I'm weary of writing as a competitive sport. The only good definition of a writer is someone who writes.

Lynnea said...

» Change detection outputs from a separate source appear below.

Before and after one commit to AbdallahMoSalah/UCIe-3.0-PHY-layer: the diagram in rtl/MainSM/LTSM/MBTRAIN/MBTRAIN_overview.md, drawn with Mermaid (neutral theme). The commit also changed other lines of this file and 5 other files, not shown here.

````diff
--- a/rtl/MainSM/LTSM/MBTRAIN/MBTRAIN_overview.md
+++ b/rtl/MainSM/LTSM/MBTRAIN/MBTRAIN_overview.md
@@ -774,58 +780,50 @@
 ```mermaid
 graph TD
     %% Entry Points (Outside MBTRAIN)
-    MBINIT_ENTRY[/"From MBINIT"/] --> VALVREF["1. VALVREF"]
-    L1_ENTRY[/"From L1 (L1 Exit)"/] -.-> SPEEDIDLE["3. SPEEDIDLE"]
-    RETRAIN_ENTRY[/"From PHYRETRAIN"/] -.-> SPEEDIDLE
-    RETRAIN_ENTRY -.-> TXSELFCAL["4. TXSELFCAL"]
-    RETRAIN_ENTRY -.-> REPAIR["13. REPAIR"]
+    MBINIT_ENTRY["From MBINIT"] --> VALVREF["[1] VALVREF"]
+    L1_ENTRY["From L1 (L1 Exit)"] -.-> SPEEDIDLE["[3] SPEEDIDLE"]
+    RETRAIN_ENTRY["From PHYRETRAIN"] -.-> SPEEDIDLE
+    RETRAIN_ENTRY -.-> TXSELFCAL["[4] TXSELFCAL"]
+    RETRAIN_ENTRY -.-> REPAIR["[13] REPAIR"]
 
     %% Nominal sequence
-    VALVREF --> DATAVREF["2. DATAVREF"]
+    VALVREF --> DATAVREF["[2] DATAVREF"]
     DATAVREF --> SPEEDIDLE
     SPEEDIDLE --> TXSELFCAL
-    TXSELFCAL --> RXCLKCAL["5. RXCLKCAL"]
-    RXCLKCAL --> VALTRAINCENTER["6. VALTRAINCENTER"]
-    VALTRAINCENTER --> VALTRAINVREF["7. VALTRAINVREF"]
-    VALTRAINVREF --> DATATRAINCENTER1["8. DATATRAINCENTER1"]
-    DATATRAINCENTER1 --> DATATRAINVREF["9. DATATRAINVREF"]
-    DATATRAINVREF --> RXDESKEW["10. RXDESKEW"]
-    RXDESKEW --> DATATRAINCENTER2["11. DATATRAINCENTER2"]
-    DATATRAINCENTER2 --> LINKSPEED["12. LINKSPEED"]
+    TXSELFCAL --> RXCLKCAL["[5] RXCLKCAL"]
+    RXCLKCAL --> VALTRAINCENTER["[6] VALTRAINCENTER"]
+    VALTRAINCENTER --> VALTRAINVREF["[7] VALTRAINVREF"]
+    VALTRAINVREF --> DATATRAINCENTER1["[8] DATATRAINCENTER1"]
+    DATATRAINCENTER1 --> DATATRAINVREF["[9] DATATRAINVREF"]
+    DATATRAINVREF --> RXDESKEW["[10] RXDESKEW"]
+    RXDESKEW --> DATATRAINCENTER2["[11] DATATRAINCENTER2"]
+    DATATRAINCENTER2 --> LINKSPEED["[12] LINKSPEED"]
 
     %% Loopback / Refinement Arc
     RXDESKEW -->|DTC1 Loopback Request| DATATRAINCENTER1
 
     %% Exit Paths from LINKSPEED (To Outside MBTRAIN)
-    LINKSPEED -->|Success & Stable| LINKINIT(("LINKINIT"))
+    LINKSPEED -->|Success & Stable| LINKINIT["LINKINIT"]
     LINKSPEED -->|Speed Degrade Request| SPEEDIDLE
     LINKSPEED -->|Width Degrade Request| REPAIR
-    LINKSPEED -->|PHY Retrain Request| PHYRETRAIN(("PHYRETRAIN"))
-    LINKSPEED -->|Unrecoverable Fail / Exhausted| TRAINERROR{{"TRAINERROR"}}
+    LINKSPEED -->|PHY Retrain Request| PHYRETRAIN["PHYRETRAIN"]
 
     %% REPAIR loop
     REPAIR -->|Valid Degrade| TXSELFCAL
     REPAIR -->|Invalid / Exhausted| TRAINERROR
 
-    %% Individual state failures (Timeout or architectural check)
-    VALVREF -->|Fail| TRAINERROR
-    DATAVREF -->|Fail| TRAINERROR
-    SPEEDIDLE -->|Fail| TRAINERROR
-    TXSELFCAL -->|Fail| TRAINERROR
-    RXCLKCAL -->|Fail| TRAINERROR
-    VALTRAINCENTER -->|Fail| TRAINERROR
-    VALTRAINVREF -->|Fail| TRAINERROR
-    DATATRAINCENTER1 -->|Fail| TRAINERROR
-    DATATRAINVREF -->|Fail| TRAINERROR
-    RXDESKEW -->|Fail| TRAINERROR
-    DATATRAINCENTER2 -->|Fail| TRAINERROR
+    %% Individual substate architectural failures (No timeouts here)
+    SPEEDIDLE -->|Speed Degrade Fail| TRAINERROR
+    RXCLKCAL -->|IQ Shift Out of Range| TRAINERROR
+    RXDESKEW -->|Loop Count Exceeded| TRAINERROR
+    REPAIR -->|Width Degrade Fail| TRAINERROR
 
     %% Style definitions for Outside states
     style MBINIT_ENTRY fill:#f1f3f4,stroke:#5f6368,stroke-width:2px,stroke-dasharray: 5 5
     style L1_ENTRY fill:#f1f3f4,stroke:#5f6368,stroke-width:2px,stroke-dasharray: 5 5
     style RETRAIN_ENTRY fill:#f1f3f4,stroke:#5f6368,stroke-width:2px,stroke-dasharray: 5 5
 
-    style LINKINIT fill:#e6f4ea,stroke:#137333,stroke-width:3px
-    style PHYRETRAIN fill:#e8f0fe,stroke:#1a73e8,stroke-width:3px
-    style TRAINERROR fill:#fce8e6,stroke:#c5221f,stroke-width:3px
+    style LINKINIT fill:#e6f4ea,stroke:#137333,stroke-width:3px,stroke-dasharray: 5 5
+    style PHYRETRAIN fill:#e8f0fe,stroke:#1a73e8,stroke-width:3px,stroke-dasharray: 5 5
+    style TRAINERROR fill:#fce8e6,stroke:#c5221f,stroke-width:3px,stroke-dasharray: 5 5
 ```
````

Meno, right on the nose. I used to be afraid to call myself a writer or an author. I've gotten over that. I write, it's what I do.